“India is an important market for us in Asia, which is why our investment here is significant,” said the Prince, who is also chairman of the Royal Commission for Jubail and Yanbu.
Set up in 1975 by the Saudi government as an autonomous organisation, the Royal Commission formulates policies and oversees implementation through two directorate generals at Jubail and Yanbu in the kingdom.
“As an integral part of our global R&D strategy, the centre will carry cutting-edge research in new platforms for next-generation materials across the industry sectors spanning construction, clean energy, electronics, medical devices and transportation,” Al-Mady said.
Jena said Sabic’s investment in Bangalore strengthens the long-standing relations between the two countries. “We look forward to more such partnerships from other companies in the Saudi kingdom,” Jena said in his brief speech.

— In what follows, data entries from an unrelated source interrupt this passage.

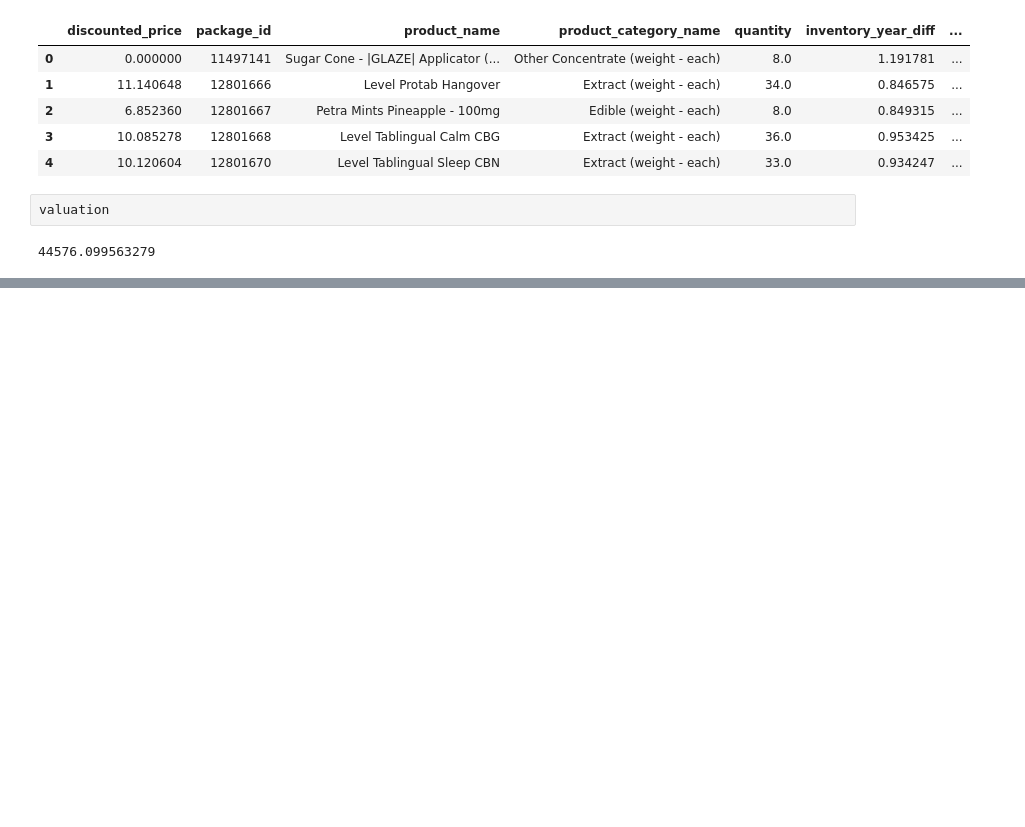
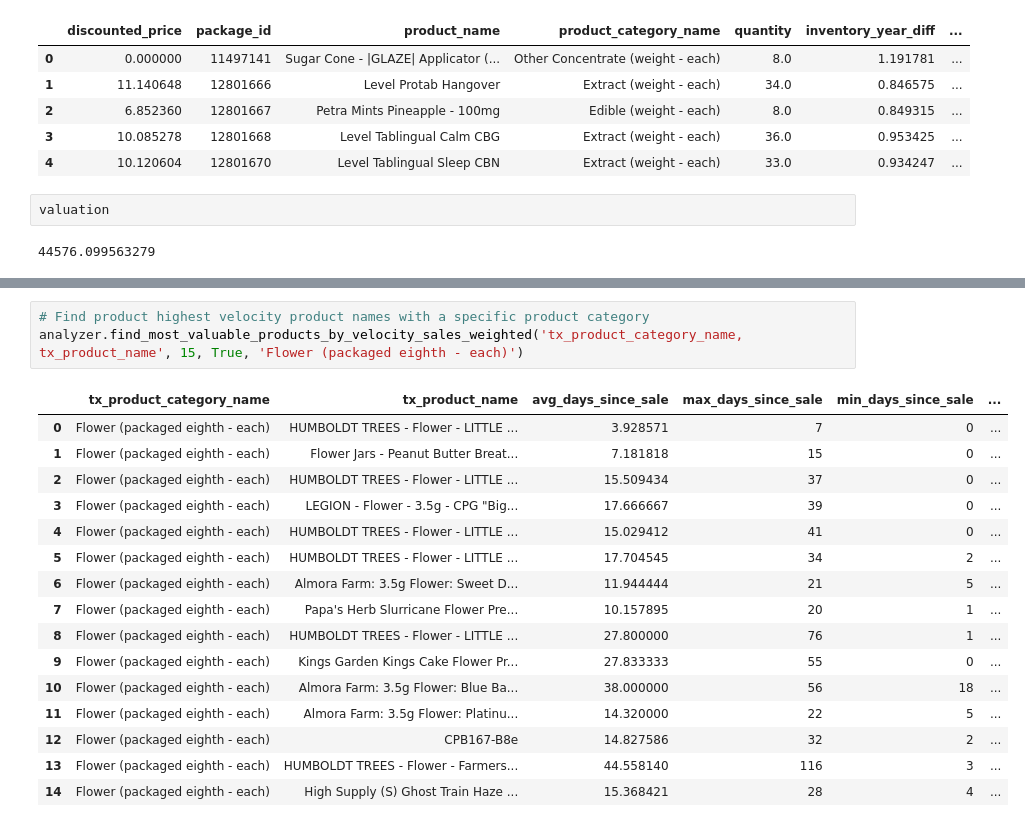
Before and after one commit to warrenshen/platform, a Jupyter notebook: services/api-server/notebooks/analysis/Roy-Inventory-Freshness-Analyzer-Script-Usage-Tuturial.ipynb, the cells around one changed output, grey strips where cells are left out. Drawn from its saved outputs; the diff is of its cells as text; blank space fills up the shorter version.

```diff
--- a/services/api-server/notebooks/analysis/Roy-Inventory-Freshness-Analyzer-Script-Usage-Tuturial.ipynb
+++ b/services/api-server/notebooks/analysis/Roy-Inventory-Freshness-Analyzer-Script-Usage-Tuturial.ipynb
@@ -259,0 +280,20 @@ analyzer.find_all_valuation(True, discount_rate=.2)
+# %%
+# Find product highest velocity product names with a specific product category
+analyzer.find_most_valuable_products_by_velocity_sales_weighted('tx_product_category_name, tx_product_name', 15, True, 'Flower (packaged eighth - each)')
+# %% [output]
+|  | tx_product_category_name | tx_product_name | avg_days_since_sale | max_days_since_sale | min_days_since_sale | ... |
+| 0 | Flower (packaged eighth - each) | HUMBOLDT TREES - Flower - LITTLE ... | 3.928571 | 7 | 0 | ... |
+| 1 | Flower (packaged eighth - each) | Flower Jars - Peanut Butter Breat... | 7.181818 | 15 | 0 | ... |
+| 2 | Flower (packaged eighth - each) | HUMBOLDT TREES - Flower - LITTLE ... | 15.509434 | 37 | 0 | ... |
+| 3 | Flower (packaged eighth - each) | LEGION - Flower - 3.5g - CPG "Big... | 17.666667 | 39 | 0 | ... |
+| 4 | Flower (packaged eighth - each) | HUMBOLDT TREES - Flower - LITTLE ... | 15.029412 | 41 | 0 | ... |
+| 5 | Flower (packaged eighth - each) | HUMBOLDT TREES - Flower - LITTLE ... | 17.704545 | 34 | 2 | ... |
+| 6 | Flower (packaged eighth - each) | Almora Farm: 3.5g Flower: Sweet D... | 11.944444 | 21 | 5 | ... |
+| 7 | Flower (packaged eighth - each) | Papa's Herb Slurricane Flower Pre... | 10.157895 | 20 | 1 | ... |
+| 8 | Flower (packaged eighth - each) | HUMBOLDT TREES - Flower - LITTLE ... | 27.800000 | 76 | 1 | ... |
+| 9 | Flower (packaged eighth - each) | Kings Garden Kings Cake Flower Pr... | 27.833333 | 55 | 0 | ... |
+| 10 | Flower (packaged eighth - each) | Almora Farm: 3.5g Flower: Blue Ba... | 38.000000 | 56 | 18 | ... |
+| 11 | Flower (packaged eighth - each) | Almora Farm: 3.5g Flower: Platinu... | 14.320000 | 22 | 5 | ... |
+| 12 | Flower (packaged eighth - each) | CPB167-B8e | 14.827586 | 32 | 2 | ... |
+| 13 | Flower (packaged eighth - each) | HUMBOLDT TREES - Flower - Farmers... | 44.558140 | 116 | 3 | ... |
+| 14 | Flower (packaged eighth - each) | High Supply (S) Ghost Train Haze ... | 15.368421 | 28 | 4 | ... |
```
Also changed, not shown: parts of 11 cells of this notebook, 2 other files.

Going forward, the centre will ha! ve the largest number of scientists and researchers worldwide, with plans to double the headcount to 600 over the next 12-18 months, using the wealth of talent available across the country.
“We are gathering some of the best and brightest talent in India to shape the future of our R&D efforts and reaffirm our commitment to be the preferred technology partner for our Asian customers,” Sabic vice-president Ernesto Occhiello said.
The company plans to invest $500 million over the next five years in India and China where it is setting up a similar technology centre in Shanghai. Its other dedicated application centres are at Moka in Japan and Sungnam in South Korea.
“Our staffing will also grow as we plan to triple the R&D headcount in Asia and create more jobs for supporting functions by 2025,” Occhiello pointed out.
Terming the commencement of operations a milestone for Sabic, its vice-president for South Asian Janardhanan Ramanujalu said the centre! would deliver innovative products and solutions, harnessing local tale! nt and leveraging hi-tech expertise in the domain.
Headquartered in Riyadh, the company was founded in 1976 when the Saudi government decided to use the hydrocarbon gases associated with its oil production as the feedstock to produce chemicals, polymers and fertilisers.
As a major investor, the Saudi government has 70 percent equity state in Sabic, with the remaining 30 percent held by private investors in the kingdom and other Gulf countries./eom/610 words.